▸ **Problem details**: Only an exact, line-for-line copy of the data will serve as the answer.

····················

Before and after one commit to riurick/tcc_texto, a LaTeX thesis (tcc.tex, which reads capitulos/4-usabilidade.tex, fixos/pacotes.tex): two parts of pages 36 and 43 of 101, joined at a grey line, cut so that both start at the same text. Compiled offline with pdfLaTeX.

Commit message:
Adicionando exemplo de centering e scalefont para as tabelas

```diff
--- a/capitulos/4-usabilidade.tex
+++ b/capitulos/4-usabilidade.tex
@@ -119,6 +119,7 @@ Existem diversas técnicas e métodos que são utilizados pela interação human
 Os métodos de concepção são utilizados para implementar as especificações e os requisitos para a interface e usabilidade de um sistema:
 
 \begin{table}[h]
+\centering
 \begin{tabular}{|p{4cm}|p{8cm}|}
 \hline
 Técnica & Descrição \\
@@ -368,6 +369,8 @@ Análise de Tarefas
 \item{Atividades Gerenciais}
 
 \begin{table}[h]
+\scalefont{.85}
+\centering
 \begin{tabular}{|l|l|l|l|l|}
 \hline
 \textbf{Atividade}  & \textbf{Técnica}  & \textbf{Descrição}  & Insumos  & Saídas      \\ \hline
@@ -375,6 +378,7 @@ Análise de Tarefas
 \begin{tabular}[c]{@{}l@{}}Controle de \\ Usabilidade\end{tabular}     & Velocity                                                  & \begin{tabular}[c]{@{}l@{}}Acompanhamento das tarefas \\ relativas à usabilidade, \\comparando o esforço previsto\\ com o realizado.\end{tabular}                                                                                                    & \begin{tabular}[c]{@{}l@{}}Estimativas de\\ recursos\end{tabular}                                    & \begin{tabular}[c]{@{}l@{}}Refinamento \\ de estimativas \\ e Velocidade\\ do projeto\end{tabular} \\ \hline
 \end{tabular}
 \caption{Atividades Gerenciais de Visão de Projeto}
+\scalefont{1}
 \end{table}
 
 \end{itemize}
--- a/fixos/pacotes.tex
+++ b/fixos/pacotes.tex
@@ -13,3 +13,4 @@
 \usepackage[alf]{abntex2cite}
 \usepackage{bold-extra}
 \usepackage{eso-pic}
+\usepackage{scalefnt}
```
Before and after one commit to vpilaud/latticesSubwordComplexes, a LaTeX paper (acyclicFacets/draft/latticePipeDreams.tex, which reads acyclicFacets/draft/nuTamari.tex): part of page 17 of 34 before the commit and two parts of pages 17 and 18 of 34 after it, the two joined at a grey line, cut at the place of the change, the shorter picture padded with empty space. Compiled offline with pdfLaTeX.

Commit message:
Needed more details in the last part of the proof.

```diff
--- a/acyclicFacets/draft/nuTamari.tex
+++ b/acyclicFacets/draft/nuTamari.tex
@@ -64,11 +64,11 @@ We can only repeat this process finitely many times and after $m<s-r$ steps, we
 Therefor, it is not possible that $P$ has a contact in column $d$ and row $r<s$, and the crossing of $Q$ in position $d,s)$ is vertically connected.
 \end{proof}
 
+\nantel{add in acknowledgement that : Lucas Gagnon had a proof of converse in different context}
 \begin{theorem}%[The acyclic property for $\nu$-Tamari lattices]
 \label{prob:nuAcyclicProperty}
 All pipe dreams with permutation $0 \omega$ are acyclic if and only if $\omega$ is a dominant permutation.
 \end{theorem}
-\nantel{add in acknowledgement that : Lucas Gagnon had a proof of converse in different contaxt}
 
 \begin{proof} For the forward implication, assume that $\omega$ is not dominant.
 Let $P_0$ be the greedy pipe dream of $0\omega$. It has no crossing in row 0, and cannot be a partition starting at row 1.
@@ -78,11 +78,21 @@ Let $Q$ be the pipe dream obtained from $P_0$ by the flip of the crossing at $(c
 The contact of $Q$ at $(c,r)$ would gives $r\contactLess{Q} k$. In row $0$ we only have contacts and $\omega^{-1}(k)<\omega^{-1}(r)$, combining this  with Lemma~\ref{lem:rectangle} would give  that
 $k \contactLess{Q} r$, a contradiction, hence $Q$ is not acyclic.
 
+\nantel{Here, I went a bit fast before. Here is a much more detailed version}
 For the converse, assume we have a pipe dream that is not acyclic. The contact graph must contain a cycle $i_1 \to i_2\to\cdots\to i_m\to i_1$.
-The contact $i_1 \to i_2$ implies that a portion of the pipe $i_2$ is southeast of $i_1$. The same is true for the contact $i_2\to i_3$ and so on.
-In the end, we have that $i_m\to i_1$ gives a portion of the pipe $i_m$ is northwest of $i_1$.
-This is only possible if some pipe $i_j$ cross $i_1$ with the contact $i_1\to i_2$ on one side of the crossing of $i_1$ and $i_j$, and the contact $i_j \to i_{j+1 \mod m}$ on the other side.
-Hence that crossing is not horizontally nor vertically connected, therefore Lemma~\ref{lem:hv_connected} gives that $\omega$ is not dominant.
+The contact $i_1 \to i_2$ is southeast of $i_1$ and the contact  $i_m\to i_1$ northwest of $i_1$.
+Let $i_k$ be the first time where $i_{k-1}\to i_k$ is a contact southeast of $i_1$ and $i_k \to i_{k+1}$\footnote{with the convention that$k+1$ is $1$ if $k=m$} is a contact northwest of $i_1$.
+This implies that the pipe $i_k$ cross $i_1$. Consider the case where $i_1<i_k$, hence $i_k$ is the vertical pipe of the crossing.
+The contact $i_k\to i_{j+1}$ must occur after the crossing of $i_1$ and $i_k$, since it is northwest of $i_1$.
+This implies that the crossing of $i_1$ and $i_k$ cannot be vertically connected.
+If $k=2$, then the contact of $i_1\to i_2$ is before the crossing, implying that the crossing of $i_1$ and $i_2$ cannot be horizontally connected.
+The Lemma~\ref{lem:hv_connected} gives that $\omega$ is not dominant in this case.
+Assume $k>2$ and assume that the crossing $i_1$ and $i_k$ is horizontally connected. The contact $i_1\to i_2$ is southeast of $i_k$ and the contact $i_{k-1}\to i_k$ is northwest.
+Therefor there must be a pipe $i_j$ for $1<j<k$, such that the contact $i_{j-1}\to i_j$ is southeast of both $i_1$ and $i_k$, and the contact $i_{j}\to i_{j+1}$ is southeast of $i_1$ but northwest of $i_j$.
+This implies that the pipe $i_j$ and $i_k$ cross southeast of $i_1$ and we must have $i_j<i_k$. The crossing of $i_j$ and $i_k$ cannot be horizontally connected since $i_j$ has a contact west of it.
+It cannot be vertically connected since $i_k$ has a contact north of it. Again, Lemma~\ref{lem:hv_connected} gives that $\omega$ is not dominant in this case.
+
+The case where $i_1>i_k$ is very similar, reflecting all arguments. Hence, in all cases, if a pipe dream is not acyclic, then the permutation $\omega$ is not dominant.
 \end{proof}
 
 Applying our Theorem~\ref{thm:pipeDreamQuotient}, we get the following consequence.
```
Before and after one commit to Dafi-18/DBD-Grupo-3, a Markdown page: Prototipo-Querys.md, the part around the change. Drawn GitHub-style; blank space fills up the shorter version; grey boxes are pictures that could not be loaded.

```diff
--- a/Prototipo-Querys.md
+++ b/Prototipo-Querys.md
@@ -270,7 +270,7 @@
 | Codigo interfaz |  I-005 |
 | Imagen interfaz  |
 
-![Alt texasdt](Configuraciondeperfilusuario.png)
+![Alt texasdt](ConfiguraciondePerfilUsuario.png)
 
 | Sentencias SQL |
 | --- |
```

····················

▸ **Result for this task**:
Before and after one commit to riurick/tcc_texto, a LaTeX thesis (tcc.tex, which reads capitulos/4-usabilidade.tex, fixos/pacotes.tex): two parts of pages 36 and 43 of 101, joined at a grey line, cut so that both start at the same text. Compiled offline with pdfLaTeX.

Commit message:
Adicionando exemplo de centering e scalefont para as tabelas

```diff
--- a/capitulos/4-usabilidade.tex
+++ b/capitulos/4-usabilidade.tex
@@ -119,6 +119,7 @@ Existem diversas técnicas e métodos que são utilizados pela interação human
 Os métodos de concepção são utilizados para implementar as especificações e os requisitos para a interface e usabilidade de um sistema:
 
 \begin{table}[h]
+\centering
 \begin{tabular}{|p{4cm}|p{8cm}|}
 \hline
 Técnica & Descrição \\
@@ -368,6 +369,8 @@ Análise de Tarefas
 \item{Atividades Gerenciais}
 
 \begin{table}[h]
+\scalefont{.85}
+\centering
 \begin{tabular}{|l|l|l|l|l|}
 \hline
 \textbf{Atividade}  & \textbf{Técnica}  & \textbf{Descrição}  & Insumos  & Saídas      \\ \hline
@@ -375,6 +378,7 @@ Análise de Tarefas
 \begin{tabular}[c]{@{}l@{}}Controle de \\ Usabilidade\end{tabular}     & Velocity                                                  & \begin{tabular}[c]{@{}l@{}}Acompanhamento das tarefas \\ relativas à usabilidade, \\comparando o esforço previsto\\ com o realizado.\end{tabular}                                                                                                    & \begin{tabular}[c]{@{}l@{}}Estimativas de\\ recursos\end{tabular}                                    & \begin{tabular}[c]{@{}l@{}}Refinamento \\ de estimativas \\ e Velocidade\\ do projeto\end{tabular} \\ \hline
 \end{tabular}
 \caption{Atividades Gerenciais de Visão de Projeto}
+\scalefont{1}
 \end{table}
 
 \end{itemize}
--- a/fixos/pacotes.tex
+++ b/fixos/pacotes.tex
@@ -13,3 +13,4 @@
 \usepackage[alf]{abntex2cite}
 \usepackage{bold-extra}
 \usepackage{eso-pic}
+\usepackage{scalefnt}
```
Before and after one commit to vpilaud/latticesSubwordComplexes, a LaTeX paper (acyclicFacets/draft/latticePipeDreams.tex, which reads acyclicFacets/draft/nuTamari.tex): part of page 17 of 34 before the commit and two parts of pages 17 and 18 of 34 after it, the two joined at a grey line, cut at the place of the change, the shorter picture padded with empty space. Compiled offline with pdfLaTeX.

Commit message:
Needed more details in the last part of the proof.

```diff
--- a/acyclicFacets/draft/nuTamari.tex
+++ b/acyclicFacets/draft/nuTamari.tex
@@ -64,11 +64,11 @@ We can only repeat this process finitely many times and after $m<s-r$ steps, we
 Therefor, it is not possible that $P$ has a contact in column $d$ and row $r<s$, and the crossing of $Q$ in position $d,s)$ is vertically connected.
 \end{proof}
 
+\nantel{add in acknowledgement that : Lucas Gagnon had a proof of converse in different context}
 \begin{theorem}%[The acyclic property for $\nu$-Tamari lattices]
 \label{prob:nuAcyclicProperty}
 All pipe dreams with permutation $0 \omega$ are acyclic if and only if $\omega$ is a dominant permutation.
 \end{theorem}
-\nantel{add in acknowledgement that : Lucas Gagnon had a proof of converse in different contaxt}
 
 \begin{proof} For the forward implication, assume that $\omega$ is not dominant.
 Let $P_0$ be the greedy pipe dream of $0\omega$. It has no crossing in row 0, and cannot be a partition starting at row 1.
@@ -78,11 +78,21 @@ Let $Q$ be the pipe dream obtained from $P_0$ by the flip of the crossing at $(c
 The contact of $Q$ at $(c,r)$ would gives $r\contactLess{Q} k$. In row $0$ we only have contacts and $\omega^{-1}(k)<\omega^{-1}(r)$, combining this  with Lemma~\ref{lem:rectangle} would give  that
 $k \contactLess{Q} r$, a contradiction, hence $Q$ is not acyclic.
 
+\nantel{Here, I went a bit fast before. Here is a much more detailed version}
 For the converse, assume we have a pipe dream that is not acyclic. The contact graph must contain a cycle $i_1 \to i_2\to\cdots\to i_m\to i_1$.
-The contact $i_1 \to i_2$ implies that a portion of the pipe $i_2$ is southeast of $i_1$. The same is true for the contact $i_2\to i_3$ and so on.
-In the end, we have that $i_m\to i_1$ gives a portion of the pipe $i_m$ is northwest of $i_1$.
-This is only possible if some pipe $i_j$ cross $i_1$ with the contact $i_1\to i_2$ on one side of the crossing of $i_1$ and $i_j$, and the contact $i_j \to i_{j+1 \mod m}$ on the other side.
-Hence that crossing is not horizontally nor vertically connected, therefore Lemma~\ref{lem:hv_connected} gives that $\omega$ is not dominant.
+The contact $i_1 \to i_2$ is southeast of $i_1$ and the contact  $i_m\to i_1$ northwest of $i_1$.
+Let $i_k$ be the first time where $i_{k-1}\to i_k$ is a contact southeast of $i_1$ and $i_k \to i_{k+1}$\footnote{with the convention that$k+1$ is $1$ if $k=m$} is a contact northwest of $i_1$.
+This implies that the pipe $i_k$ cross $i_1$. Consider the case where $i_1<i_k$, hence $i_k$ is the vertical pipe of the crossing.
+The contact $i_k\to i_{j+1}$ must occur after the crossing of $i_1$ and $i_k$, since it is northwest of $i_1$.
+This implies that the crossing of $i_1$ and $i_k$ cannot be vertically connected.
+If $k=2$, then the contact of $i_1\to i_2$ is before the crossing, implying that the crossing of $i_1$ and $i_2$ cannot be horizontally connected.
+The Lemma~\ref{lem:hv_connected} gives that $\omega$ is not dominant in this case.
+Assume $k>2$ and assume that the crossing $i_1$ and $i_k$ is horizontally connected. The contact $i_1\to i_2$ is southeast of $i_k$ and the contact $i_{k-1}\to i_k$ is northwest.
+Therefor there must be a pipe $i_j$ for $1<j<k$, such that the contact $i_{j-1}\to i_j$ is southeast of both $i_1$ and $i_k$, and the contact $i_{j}\to i_{j+1}$ is southeast of $i_1$ but northwest of $i_j$.
+This implies that the pipe $i_j$ and $i_k$ cross southeast of $i_1$ and we must have $i_j<i_k$. The crossing of $i_j$ and $i_k$ cannot be horizontally connected since $i_j$ has a contact west of it.
+It cannot be vertically connected since $i_k$ has a contact north of it. Again, Lemma~\ref{lem:hv_connected} gives that $\omega$ is not dominant in this case.
+
+The case where $i_1>i_k$ is very similar, reflecting all arguments. Hence, in all cases, if a pipe dream is not acyclic, then the permutation $\omega$ is not dominant.
 \end{proof}
 
 Applying our Theorem~\ref{thm:pipeDreamQuotient}, we get the following consequence.
```
Before and after one commit to Dafi-18/DBD-Grupo-3, a Markdown page: Prototipo-Querys.md, the part around the change. Drawn GitHub-style; blank space fills up the shorter version; grey boxes are pictures that could not be loaded.

```diff
--- a/Prototipo-Querys.md
+++ b/Prototipo-Querys.md
@@ -270,7 +270,7 @@
 | Codigo interfaz |  I-005 |
 | Imagen interfaz  |
 
-![Alt texasdt](Configuraciondeperfilusuario.png)
+![Alt texasdt](ConfiguraciondePerfilUsuario.png)
 
 | Sentencias SQL |
 | --- |
```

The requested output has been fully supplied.